One solution to this capitalistic conundrum was to entice more people to move to the region. In the 1950s, for example, Utah Power and Light waged a campaign to get more businesses and thus more people — customers, that is — to move to its service area. Arizona utilities subsidized sprawl by offering to extend power lines for free or at a low cost, and electric air conditioners made Phoenix habitable, even in July. Utilities thus became a major component of the West’s postwar growth machine.
The utilities launched their “Live Better Electrically” campaign, hiring cartoonish mascots like the bulb-headed Reddy Kilowatt, the June Cleaver-esque Miss Electra (“A charming personality you will like!”), and, of course, Ronald Reagan, to push all-electric homes equipped with electric gadgets of every sort, from televisions and air conditioners and stoves, to electric can openers and the El Grilstovo.
Up until the middle of the 20th century, hydropower dominated the Western energy mix. But as demand for electricity increased, the federal government — in cahoots with the coal industry — set about to remake the grid into a fossil-fueled one, with giant coal plants in the Interior sending power across high-voltage lines to the burgeoning urban centers.
Now the grid is evolving yet again as coal plants go dark and solar and wind facilities come online.
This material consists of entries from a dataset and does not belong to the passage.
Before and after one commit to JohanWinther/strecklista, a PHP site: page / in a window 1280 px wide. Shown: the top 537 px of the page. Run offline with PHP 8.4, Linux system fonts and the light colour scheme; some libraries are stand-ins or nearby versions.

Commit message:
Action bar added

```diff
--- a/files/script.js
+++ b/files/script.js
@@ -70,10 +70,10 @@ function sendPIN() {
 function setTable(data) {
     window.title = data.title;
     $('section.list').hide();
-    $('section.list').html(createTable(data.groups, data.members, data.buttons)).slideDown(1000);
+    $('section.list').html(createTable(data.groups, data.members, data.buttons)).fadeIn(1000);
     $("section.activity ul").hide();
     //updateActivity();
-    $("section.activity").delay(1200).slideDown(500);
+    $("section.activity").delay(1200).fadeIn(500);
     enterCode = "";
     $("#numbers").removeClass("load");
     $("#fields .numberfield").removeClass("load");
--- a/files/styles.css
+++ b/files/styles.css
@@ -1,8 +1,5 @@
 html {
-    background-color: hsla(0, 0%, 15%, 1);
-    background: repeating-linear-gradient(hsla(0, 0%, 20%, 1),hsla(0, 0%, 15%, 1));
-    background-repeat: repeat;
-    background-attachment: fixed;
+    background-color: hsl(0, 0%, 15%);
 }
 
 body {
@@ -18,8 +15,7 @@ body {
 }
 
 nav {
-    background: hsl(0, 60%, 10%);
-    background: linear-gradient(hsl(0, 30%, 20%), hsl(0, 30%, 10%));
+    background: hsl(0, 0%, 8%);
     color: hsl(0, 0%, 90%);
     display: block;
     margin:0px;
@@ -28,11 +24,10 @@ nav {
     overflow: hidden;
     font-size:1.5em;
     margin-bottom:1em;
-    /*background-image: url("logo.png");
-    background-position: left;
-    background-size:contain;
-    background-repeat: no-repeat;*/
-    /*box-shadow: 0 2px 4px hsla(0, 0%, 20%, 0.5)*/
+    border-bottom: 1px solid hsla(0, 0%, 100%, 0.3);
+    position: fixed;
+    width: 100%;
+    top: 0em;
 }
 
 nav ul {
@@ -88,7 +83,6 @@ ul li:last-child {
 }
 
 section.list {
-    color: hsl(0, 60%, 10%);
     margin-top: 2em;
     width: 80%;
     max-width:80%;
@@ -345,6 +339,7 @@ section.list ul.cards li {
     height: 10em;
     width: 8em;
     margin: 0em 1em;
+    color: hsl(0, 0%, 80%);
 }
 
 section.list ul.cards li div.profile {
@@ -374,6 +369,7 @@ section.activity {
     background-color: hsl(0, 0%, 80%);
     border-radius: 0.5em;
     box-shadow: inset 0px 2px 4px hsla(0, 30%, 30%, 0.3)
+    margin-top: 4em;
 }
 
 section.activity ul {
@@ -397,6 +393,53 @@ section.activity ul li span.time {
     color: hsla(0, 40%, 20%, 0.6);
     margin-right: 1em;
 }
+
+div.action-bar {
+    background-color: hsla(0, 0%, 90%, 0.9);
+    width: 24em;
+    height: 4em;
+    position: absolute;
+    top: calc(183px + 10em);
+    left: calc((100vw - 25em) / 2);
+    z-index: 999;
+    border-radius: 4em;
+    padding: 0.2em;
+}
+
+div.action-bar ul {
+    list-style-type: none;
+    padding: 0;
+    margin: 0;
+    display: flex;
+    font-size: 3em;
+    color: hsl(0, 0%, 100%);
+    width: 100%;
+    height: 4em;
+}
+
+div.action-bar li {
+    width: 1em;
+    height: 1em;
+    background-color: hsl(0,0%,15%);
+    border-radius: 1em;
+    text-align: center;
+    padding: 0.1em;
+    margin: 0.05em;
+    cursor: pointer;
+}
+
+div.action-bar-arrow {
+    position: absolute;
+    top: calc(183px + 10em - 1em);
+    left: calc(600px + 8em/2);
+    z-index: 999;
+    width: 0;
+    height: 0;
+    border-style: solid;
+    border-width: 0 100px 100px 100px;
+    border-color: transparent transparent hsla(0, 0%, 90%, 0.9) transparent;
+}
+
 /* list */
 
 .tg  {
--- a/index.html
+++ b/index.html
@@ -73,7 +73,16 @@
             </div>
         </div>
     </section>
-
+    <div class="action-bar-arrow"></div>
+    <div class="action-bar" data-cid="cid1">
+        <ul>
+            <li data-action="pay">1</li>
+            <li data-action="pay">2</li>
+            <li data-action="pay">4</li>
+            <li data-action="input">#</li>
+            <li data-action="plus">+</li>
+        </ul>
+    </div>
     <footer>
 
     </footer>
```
It is both expanding its reach to enable wind power from giant Wyoming wind farms to be sent to California when the sun goes down, and it’s getting broken down into multiple microgrids powered by distributed generation and batteries. It’s both a long ways from, and strangely similar to, the pioneer grid a young visionary built in the San Juan Mountains more than a century ago.
SOURCES: Pioneer Work of the Telluride Power Company, by Paul Nunn; LL Nunn, a Memoir, by Stephen Bailey; Fort Lewis College Center for Southwest Studies; History of Utah Power and Light; Power Lines: Phoenix and the Making of the Modern Southwest, by Andrew Needham.
By this time, Malachi Kinney had bailed. He would go on to become fabulously wealthy — and flamboyant — as a mining stock broker in Colorado Springs. One account has him visiting Durango and Silverton, bedecked in various jewels, and leaving money all over the place. But by 1903 he was in serious trouble with the law, mostly for embezzlement, and attempted suicide in 1905. The Telluride Journal described him thusly: “He had his peculiar traits and attributes, but was an energetic hustler, with a great big heart.”